Market analysts use data to make prognoses about the state of the market and forecasts on everything from feeder cattle supplies to whether cattle or wholesale beef prices will go up or down. All this helps producers determine when to sell their cattle. The data also help the futures market set a price for live cattle well into the coming year.

It was a shock then to data watchers to read the following on April 28 on USDA Market News Service’s website concerning its weekly actual slaughter report; The slaughter data for this report is currently unavailable and it is not known when the issue will be resolved.”

The response from analysts was immediate. “This unprecedented and unanticipated lapse adds significantly to the struggle to understand cattle and beef markets,” wrote Oklahoma State University’s Derrell Peel. I agree. In one stroke, USDA failed to provide two of the most important pieces of weekly information about actual slaughter levels and carcass weights for steers, heifers and cows. Even worse, it gave no indication as to when its weekly report might resume. The only action worse than this would be if USDA suddenly stopped reporting boxed beef prices.

Weekly slaughter and carcass weight data have been a key data flow for many years, says Peel. These data are important for two reasons. The weekly flow of estimated kills, followed by actual slaughter numbers, represents the only near real-time information on meat production relative to currently observed market prices for cattle and beef. This provides the sole means to having a timely and reasonably complete picture of current supply and demand conditions, he says.

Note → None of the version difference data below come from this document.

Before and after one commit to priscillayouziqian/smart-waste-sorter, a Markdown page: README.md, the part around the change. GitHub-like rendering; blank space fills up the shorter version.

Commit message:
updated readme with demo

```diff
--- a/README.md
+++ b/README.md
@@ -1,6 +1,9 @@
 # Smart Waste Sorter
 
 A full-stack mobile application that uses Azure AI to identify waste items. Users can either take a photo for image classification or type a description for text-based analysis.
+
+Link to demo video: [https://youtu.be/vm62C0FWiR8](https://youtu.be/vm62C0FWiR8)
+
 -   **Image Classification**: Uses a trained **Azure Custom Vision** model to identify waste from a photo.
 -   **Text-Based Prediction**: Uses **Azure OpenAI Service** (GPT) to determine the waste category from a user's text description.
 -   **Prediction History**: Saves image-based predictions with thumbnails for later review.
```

Second, slaughter data are direct data and as such, are among the more reliable data available to the industry, says Peel. Slaughter data provide a critical benchmark to validate statistically-based measures such as cattle on feed and cattle inventory reports. Lack of ability to “true up” other data series against slaughter data will lead to the reduced reliability of a much broader set of livestock industry data, he says.

Almost as ominous is why the report failed to appear, plus suggestions that other USDA reports might be under threat. The failure appears to stem from two problems, says Peel. The Food Safety Inspection Service (FSIS), the originating agency for slaughter data, does not seem to consider provision of this data a high priority. Second, like several data series, slaughter data pass through several USDA agencies on the way to being publicly released. There appears to be a lack of emphasis on interagency cooperation, from the highest levels of USDA administration, to ensure that the data are provided and released in a proper and timely fashion, he says.

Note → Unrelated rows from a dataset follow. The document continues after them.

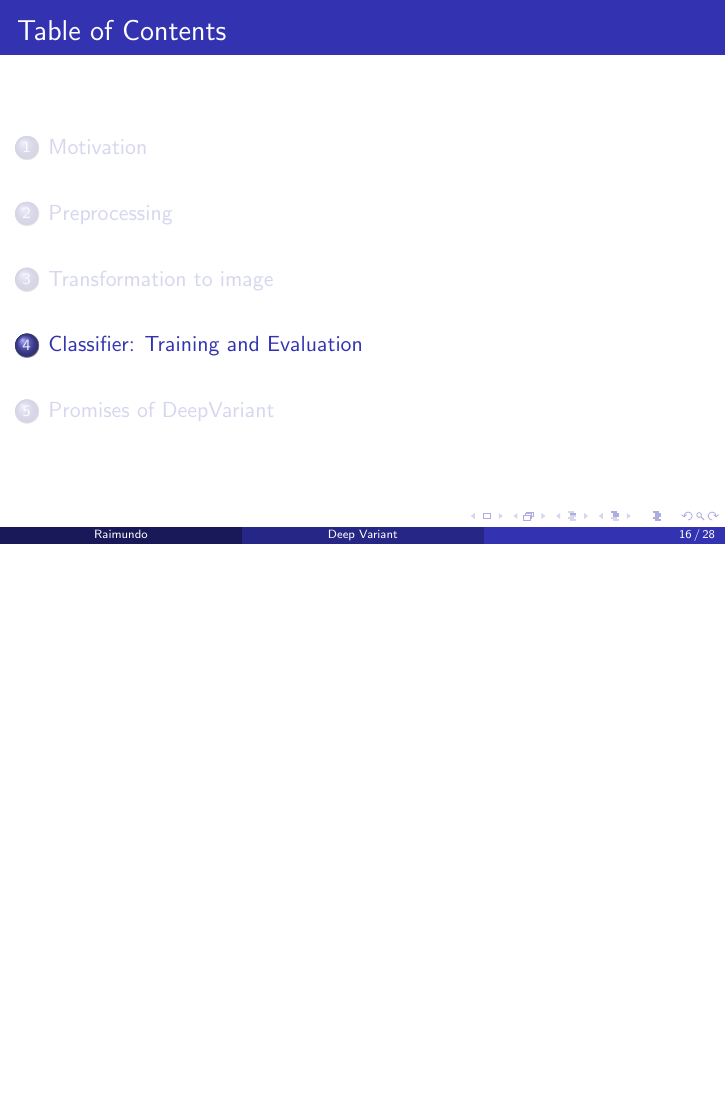
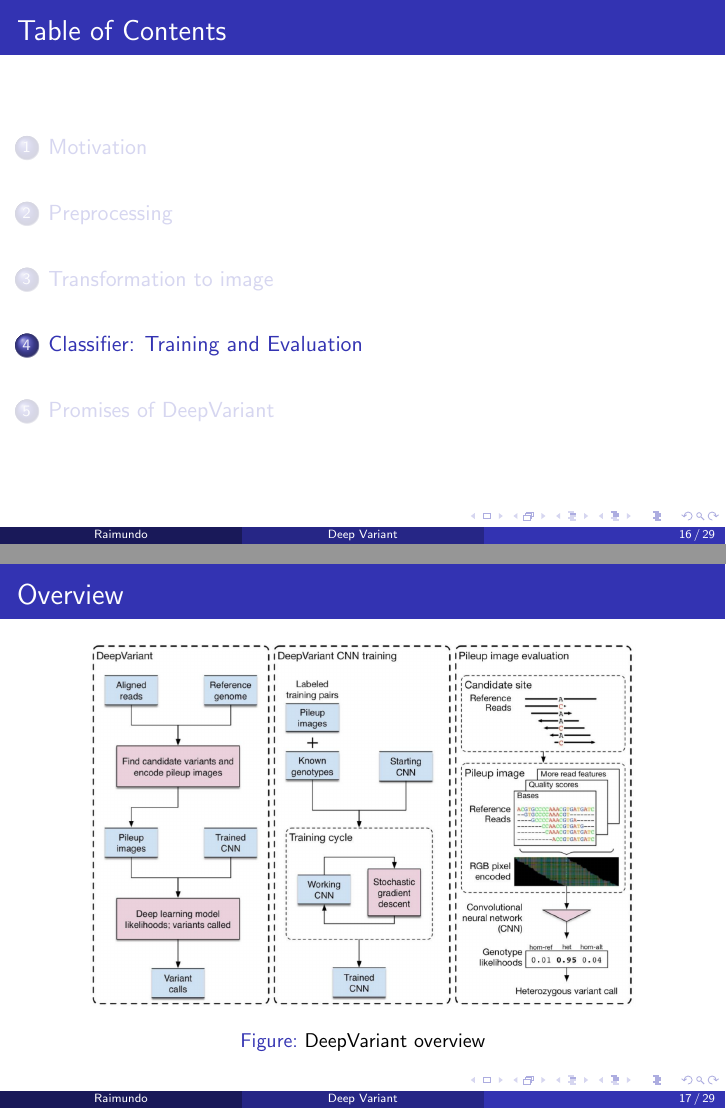
Before and after one commit to gamazeps/PhD-notes, LaTeX slides (deep_variant.tex): page 16 of 28 before the commit and pages 16 and 17 of 29 after it, the two joined at a grey line, the shorter picture padded with empty space. Compiled offline with pdfLaTeX.

Commit message:
add deepvariant pipeline figure

```diff
--- a/deep_variant.tex
+++ b/deep_variant.tex
@@ -197,6 +197,14 @@ DOI: https://doi.org/10.1101/092890
 \section{Classifier: Training and Evaluation}
 
 \begin{frame}
+    \frametitle{Overview}
+    \begin{figure}
+        \includegraphics[width=0.8\textwidth]{deep_variant_image.png}
+        \caption{DeepVariant overview}
+    \end{figure}
+\end{frame}
+
+\begin{frame}
     \frametitle{Problem statement}
 
     \begin{itemize}
```
Also changed, not shown: deep_variant_image.png (added), pdf/deep_variant.pdf.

Moreover, this is not the only data issue facing the beef industry, says Peel. Anticipating budget reductions, some USDA agencies have proposed reductions and eliminations of data that may have significant impacts on the industry. The National Agricultural Statistics Service, (NASS) for example, has provided a list of possible data changes, including: quarterly instead of monthly Cattle on Feed reports; eliminating the July Cattle Inventory report; changes to livestock slaughter data.

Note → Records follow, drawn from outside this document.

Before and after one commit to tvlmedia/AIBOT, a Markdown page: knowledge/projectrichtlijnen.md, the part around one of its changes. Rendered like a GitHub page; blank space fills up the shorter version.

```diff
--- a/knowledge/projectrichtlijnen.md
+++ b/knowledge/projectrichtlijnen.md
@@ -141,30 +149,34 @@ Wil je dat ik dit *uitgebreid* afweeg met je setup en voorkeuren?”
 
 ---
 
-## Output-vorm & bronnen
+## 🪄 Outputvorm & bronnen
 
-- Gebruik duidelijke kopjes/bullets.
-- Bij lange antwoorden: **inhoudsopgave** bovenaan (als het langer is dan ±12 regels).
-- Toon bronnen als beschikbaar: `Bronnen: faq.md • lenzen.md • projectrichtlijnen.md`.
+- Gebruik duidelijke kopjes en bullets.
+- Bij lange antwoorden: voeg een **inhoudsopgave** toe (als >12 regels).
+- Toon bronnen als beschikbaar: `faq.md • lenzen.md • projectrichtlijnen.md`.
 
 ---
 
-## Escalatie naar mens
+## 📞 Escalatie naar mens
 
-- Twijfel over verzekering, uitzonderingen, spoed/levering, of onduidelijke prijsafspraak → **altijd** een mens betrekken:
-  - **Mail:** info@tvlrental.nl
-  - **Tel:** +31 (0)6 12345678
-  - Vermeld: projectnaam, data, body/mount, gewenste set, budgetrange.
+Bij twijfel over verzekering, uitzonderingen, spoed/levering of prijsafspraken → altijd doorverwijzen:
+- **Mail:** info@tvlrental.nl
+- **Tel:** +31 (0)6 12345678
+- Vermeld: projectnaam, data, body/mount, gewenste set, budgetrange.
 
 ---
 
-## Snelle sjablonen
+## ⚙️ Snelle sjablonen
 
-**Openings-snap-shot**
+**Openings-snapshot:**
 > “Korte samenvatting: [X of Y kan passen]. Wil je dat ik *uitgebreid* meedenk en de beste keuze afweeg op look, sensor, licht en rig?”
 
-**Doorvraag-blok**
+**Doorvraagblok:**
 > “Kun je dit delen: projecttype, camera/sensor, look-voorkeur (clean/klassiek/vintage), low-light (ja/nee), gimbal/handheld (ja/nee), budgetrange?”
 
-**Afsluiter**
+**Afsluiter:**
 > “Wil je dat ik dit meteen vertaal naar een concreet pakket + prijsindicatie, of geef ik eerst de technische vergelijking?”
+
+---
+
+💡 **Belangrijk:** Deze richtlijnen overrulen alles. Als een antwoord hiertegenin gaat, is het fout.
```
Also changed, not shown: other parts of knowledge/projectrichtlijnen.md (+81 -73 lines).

Several changes in crop yield and production estimates are also proposed, which would reduce the ability of the livestock industry to understand and anticipate feed market conditions. Yet the need for USDA to maintain the role of primary provider of agricultural production and market price data is more important now than at any time in many years, says Peel. I agree and urge producers to voice their strong concerns.